# Data records:
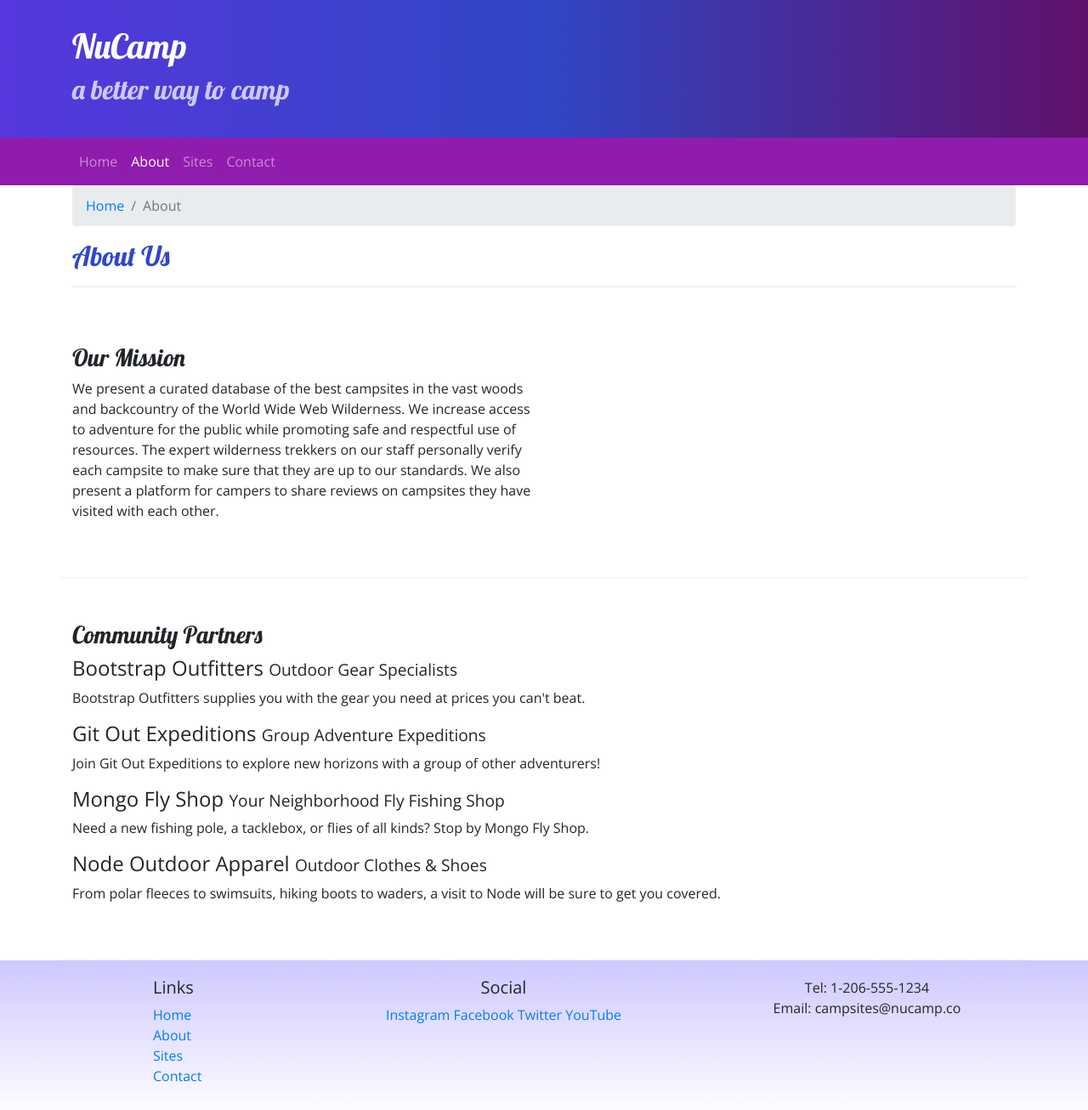
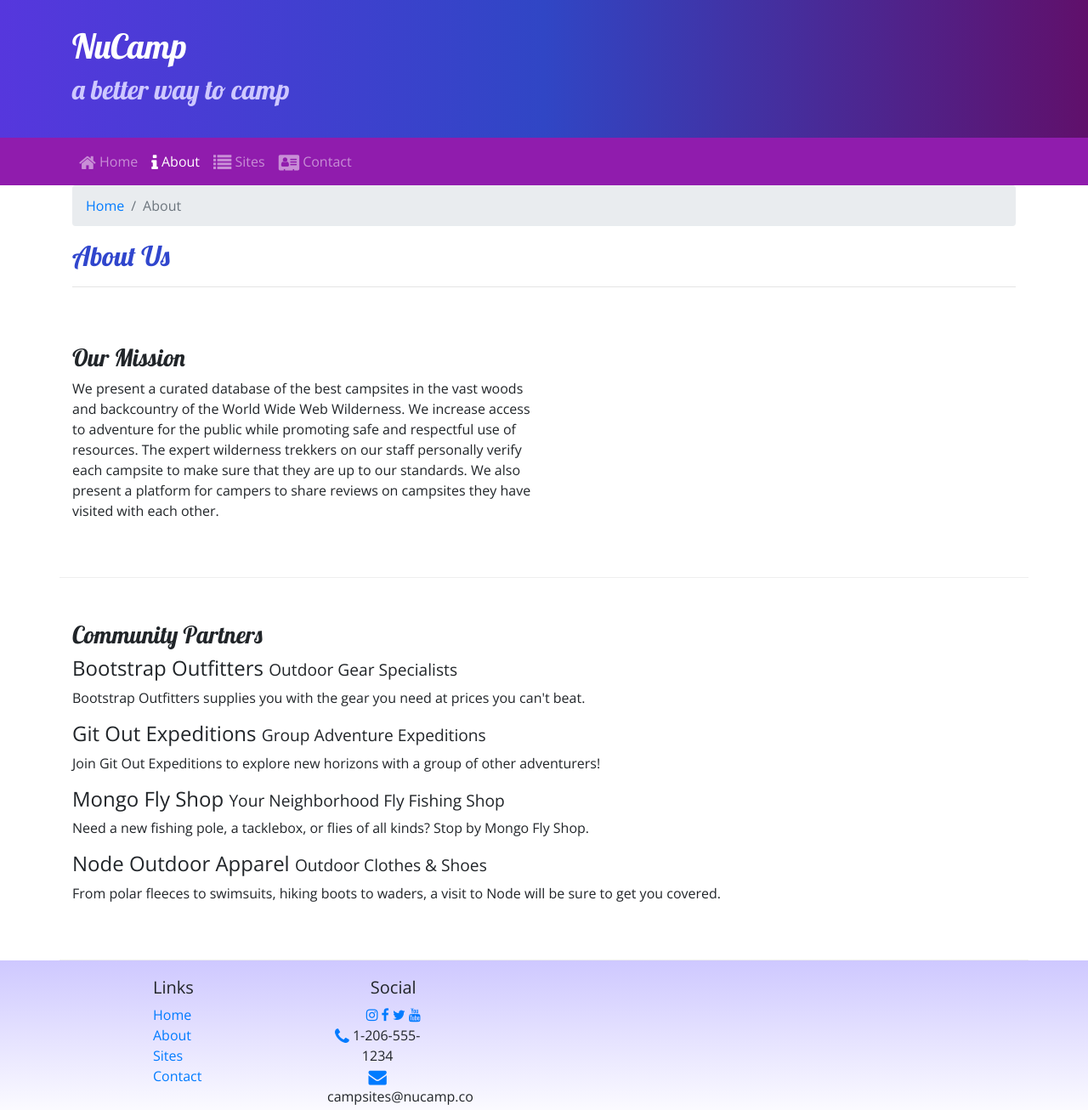
Before and after one commit to domooak/nucamp-site, a website: page aboutus.html in a window 1280 px wide. Shown: the whole page at 85% size. Drawn offline with nearby package versions, Linux system fonts and the light colour scheme.

Commit message:
Fonts Exercise

```diff
--- a/aboutus.html
+++ b/aboutus.html
@@ -12,6 +12,7 @@
     <!-- Additional CSS must be placed after Bootstrap CSS -->
     <link rel="stylesheet" href="https://fonts.googleapis.com/css?family=Lobster|Open+Sans" />
     <link rel="stylesheet" href="css/styles.css" />
+    <link rel="stylesheet" href="node_modules/font-awesome/css/font-awesome.min.css" />
     <title>NuCamp: A Better Way To Camp</title>
 </head>
 
@@ -34,10 +35,10 @@
         </button>
         <div class="collapse navbar-collapse" id="nucampNavbar">
             <ul class="navbar-nav">
-                <li class="nav-item "><a class="nav-link" href="index.html" >Home </a></li>
-                <li class="nav-item  active"><a class="nav-link" href="#"> About </a></li>
-                <li class="nav-item "><a class="nav-link" href="#"> Sites </a></li>
-                <li class="nav-item"><a class="nav-link" href="#"> Contact </a></li>
+                <li class="nav-item "><a class="nav-link" href="index.html"><i class="fa fa-home fa-lg"> </i> Home </a></li>
+                <li class="nav-item active"><a class="nav-link" href="#"> <i class="fa fa-info fa-lg"> </i> About </a></li>
+                <li class="nav-item "><a class="nav-link" href="#"> <i class="fa fa-list fa-lg"> </i> Sites </a></li>
+                <li class="nav-item"><a class="nav-link" href="#"> <i class="fa fa-address-card fa-lg"> </i> Contact </a></li>
             </ul>
         </div>
     </div>
@@ -101,16 +102,17 @@
                         </ul>
                     </div>
                     <div class="col-6 col-sm-5 text-center">
-                        <h5>Social</h5>
-                        <a href="http://instagram.com/">Instagram</a>
-                        <a href="http://facebook.com/">Facebook</a>
-                        <a href="http://twitter.com/">Twitter</a>
-                        <a href="http://youtube.com/">YouTube</a>
-                    </div>
-                    <div class="col-sm-4 text-center">
-                        Tel: 1-206-555-1234<br />
-                        Email: campsites@nucamp.co
-                    </div>
+                        <div class="col-6 col-sm-5 text-center">
+                            <h5>Social</h5>
+                            <a href="http://instagram.com/"><i class="fa fa-instagram"></i> </a>
+                            <a href="http://facebook.com/"><i class="fa fa-facebook"></i> </a>
+                            <a href="http://twitter.com/"><i class="fa fa-twitter"></i> </a>
+                            <a href="http://youtube.com/"><i class="fa fa-youtube"></i> </a>
+                        </div>
+                        <div class="col-sm-4 text-center">
+                            <i class="fa fa-phone fa-lg text-primary"> </i> 1-206-555-1234<br />
+                            <i class="fa fa-envelope fa-lg text-primary"> </i> campsites@nucamp.co
+                </div>
                 </div>
             </div>
         </footer>
--- a/package.json
+++ b/package.json
@@ -15,6 +15,7 @@
   },
   "dependencies": {
     "bootstrap": "^4.5.0",
+    "font-awesome": "^4.7.0",
     "jquery": "^3.5.1",
     "popper.js": "^1.16.1"
   }
```
Also changed, not shown: index.html (+12 -10 lines), 1 other file.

# Assigned task:
Copy out each line from the preceding entries that mentions the word "text".

# Response:
                     <div class="col-6 col-sm-5 text-center">
-                    <div class="col-sm-4 text-center">
+                        <div class="col-6 col-sm-5 text-center">
+                        <div class="col-sm-4 text-center">
+                            <i class="fa fa-phone fa-lg text-primary"> </i> 1-206-555-1234<br />
+                            <i class="fa fa-envelope fa-lg text-primary"> </i> campsites@nucamp.co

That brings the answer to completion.